It’s been quite a year here at Bearings Online. We concluded our 50th Anniversary celebration by profiling Collegeville Institute Greats, including Joan Chittister, OSB, Roberta Bondi, and Thomas F. Stransky, CSP. We also began interviewing Resident Scholars each Friday. Our regular contributors continued writing interesting essays on things like spiritual-but-not-religious (SBNR) understandings of God and why pregnancy is a lot like Lent. In addition, we ran several series on Bearings Online, covering evangelicals in the age of Trump, rural churches, identity and (dis)belonging, and apocalyptic Advent readings.
As you peruse the lists below, we hope you enjoy looking back at the Bearings Online articles that our readers and staff have most enjoyed this year.
Top 10 articles from 2018*
Christians are awful about letting the ministries they create die. What would it look like if they stopped fighting institutional death?
Many deeply pious Christians are also supporters of Donald Trump. In this essay, David J. Wood explores how evangelical members of his family understand faith and politics.
“In a truly multicultural congregation,” writes Dr. Chanequa Walker-Barnes, “everyone learns to code-switch, not just the people of color.”
Acclaimed writer Marilynne Robinson asks: What would one expect to see if America was a Christian nation? The answer may surprise us.
Is evangelicalism actually a tribal identity? Short-term Resident Scholar Lyz Lenz says yes, it has been that way for years but it took the 2016 presidential election for people to actually see it.
“Evangelicalism is me, and it is a burden I will have to live with,” writes D.L. Mayfield in her essay on religion, political power, and the cost of following Jesus.
Ditching the label “Christian” and claiming instead to “follow Jesus” may be popular, but Pastor Anthony G. Siegrist believes it’s too little and too weak.
#8—Theology in Uncertain Times: An Interview with Bonhoeffer Scholar Victoria J. Barnett by Collegeville Institute
Bonhoeffer’s life speaks to those who “are wrestling collectively and individually with issues of conscience and our responsibilities as people of faith and as citizens.”

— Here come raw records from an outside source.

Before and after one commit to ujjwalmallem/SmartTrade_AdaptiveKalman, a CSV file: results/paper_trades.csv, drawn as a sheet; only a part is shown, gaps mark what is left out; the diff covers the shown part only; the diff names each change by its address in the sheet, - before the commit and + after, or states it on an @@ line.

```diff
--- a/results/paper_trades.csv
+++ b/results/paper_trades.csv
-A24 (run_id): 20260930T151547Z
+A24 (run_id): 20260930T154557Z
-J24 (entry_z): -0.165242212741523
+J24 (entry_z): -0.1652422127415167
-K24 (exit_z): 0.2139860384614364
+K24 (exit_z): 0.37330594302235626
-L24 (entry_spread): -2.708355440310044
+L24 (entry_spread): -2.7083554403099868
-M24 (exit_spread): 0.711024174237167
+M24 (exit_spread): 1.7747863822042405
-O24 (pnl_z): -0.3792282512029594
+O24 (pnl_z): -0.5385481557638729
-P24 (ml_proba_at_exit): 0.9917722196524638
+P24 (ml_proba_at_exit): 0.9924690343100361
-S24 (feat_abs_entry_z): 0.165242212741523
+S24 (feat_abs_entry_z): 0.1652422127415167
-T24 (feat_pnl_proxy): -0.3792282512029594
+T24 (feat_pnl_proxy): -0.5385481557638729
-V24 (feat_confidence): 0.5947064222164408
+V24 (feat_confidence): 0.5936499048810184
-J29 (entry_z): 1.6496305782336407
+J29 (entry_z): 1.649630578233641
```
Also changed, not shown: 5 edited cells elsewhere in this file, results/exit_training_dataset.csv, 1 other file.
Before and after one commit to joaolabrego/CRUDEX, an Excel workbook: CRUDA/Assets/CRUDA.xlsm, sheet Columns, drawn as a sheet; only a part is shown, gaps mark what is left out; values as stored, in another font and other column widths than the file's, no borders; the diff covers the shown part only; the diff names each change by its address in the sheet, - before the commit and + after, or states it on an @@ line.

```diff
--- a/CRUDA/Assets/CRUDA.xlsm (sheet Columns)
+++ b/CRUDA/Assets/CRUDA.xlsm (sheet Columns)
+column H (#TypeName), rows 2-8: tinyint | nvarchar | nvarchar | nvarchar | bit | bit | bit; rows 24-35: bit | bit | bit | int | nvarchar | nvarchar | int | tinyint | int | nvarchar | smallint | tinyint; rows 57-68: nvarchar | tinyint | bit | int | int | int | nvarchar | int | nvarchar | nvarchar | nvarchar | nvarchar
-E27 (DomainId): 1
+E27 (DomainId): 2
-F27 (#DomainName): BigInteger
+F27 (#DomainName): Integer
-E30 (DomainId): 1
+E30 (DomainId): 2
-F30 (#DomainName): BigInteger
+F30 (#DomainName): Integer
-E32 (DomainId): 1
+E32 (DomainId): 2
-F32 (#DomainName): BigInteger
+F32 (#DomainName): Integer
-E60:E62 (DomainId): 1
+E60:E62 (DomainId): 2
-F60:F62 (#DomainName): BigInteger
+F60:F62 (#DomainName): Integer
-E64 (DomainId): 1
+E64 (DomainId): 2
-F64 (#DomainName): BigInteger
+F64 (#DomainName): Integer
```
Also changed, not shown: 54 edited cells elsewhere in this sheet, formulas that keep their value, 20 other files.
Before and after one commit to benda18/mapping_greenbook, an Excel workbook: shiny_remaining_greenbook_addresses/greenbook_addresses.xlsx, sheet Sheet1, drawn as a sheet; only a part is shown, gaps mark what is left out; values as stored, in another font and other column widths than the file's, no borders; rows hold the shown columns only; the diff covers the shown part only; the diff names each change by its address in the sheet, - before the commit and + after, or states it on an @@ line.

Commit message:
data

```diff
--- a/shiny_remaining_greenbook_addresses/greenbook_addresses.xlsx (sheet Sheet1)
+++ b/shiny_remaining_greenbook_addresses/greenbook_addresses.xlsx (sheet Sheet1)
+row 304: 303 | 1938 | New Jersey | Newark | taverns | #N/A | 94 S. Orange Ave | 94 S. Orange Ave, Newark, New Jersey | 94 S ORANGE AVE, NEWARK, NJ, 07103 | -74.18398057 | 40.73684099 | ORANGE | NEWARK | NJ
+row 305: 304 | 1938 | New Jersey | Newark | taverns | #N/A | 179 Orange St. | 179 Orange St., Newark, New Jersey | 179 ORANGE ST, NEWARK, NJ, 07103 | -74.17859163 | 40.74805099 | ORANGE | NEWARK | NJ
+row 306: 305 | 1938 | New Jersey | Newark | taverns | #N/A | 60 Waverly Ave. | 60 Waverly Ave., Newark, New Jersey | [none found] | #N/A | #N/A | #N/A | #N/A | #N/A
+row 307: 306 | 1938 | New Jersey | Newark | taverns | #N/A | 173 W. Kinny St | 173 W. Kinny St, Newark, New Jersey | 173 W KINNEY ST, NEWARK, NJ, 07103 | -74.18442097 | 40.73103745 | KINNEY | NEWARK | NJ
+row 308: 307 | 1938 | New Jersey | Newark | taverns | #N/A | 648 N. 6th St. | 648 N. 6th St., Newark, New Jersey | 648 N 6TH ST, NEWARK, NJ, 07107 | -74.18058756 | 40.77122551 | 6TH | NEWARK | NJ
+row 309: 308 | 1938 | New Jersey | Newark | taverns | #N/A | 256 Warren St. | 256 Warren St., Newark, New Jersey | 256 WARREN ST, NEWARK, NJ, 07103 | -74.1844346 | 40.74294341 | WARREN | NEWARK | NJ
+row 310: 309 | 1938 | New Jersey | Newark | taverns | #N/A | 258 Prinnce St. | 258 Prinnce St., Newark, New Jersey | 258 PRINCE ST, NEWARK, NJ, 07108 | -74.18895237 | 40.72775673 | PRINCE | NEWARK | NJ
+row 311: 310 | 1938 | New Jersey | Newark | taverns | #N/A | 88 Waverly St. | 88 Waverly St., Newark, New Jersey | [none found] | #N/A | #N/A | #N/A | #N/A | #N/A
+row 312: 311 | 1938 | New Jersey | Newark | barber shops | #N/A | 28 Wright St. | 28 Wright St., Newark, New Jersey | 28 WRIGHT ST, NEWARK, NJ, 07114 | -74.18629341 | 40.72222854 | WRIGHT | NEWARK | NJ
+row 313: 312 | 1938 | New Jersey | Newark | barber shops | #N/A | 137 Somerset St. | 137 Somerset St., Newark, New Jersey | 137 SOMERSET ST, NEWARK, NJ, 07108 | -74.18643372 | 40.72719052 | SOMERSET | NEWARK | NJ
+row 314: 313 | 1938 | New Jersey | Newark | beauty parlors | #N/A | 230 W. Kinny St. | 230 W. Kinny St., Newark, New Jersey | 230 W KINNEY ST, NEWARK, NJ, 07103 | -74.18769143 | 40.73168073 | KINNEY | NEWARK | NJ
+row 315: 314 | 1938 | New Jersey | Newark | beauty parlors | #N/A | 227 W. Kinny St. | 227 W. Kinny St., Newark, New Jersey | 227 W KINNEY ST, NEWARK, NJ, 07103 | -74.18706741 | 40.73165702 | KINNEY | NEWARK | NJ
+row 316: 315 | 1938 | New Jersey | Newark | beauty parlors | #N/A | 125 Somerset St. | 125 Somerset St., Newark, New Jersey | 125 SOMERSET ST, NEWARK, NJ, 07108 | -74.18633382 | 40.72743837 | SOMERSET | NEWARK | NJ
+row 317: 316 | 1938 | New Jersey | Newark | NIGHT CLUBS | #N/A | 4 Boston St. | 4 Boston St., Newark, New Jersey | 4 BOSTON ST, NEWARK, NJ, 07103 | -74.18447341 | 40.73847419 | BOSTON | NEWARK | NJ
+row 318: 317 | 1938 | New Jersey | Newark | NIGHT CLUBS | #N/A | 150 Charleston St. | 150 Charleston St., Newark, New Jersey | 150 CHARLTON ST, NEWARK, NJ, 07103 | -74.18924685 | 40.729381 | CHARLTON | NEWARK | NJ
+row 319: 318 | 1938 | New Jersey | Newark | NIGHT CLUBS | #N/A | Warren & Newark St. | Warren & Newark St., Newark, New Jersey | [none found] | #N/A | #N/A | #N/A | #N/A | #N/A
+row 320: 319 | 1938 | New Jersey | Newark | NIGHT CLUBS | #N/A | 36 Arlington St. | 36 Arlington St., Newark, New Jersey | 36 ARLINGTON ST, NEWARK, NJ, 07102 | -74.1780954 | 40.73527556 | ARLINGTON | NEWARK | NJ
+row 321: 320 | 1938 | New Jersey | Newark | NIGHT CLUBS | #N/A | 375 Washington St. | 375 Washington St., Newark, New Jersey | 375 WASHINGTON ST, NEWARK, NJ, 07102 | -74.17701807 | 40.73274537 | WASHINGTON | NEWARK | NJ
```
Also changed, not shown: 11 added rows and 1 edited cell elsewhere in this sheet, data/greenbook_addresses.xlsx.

To kick off our series on evangelicals, Amy Peterson asks her Christian college students: “Surely there’s a difference in public perception between Westboro Baptist types and evangelicals, right?” “Wrong,” they insist.
Multicultural congregations can succeed if they undergo a process of transformation.
Top 5 poems from 2018*
5 most shared articles or poems from 2018**
- Let it Die: Why More Churches Should Embrace Institutional Death by Chanequa Walker-Barnes
- God Land: Upheaval in the Evangelical Church by Susan Sink
- Collegeville Institute Greats: Thomas F. Stransky, CSP by Patrick Henry
- How Can These Things Be? Making Sense of Evangelical Politics by David J. Wood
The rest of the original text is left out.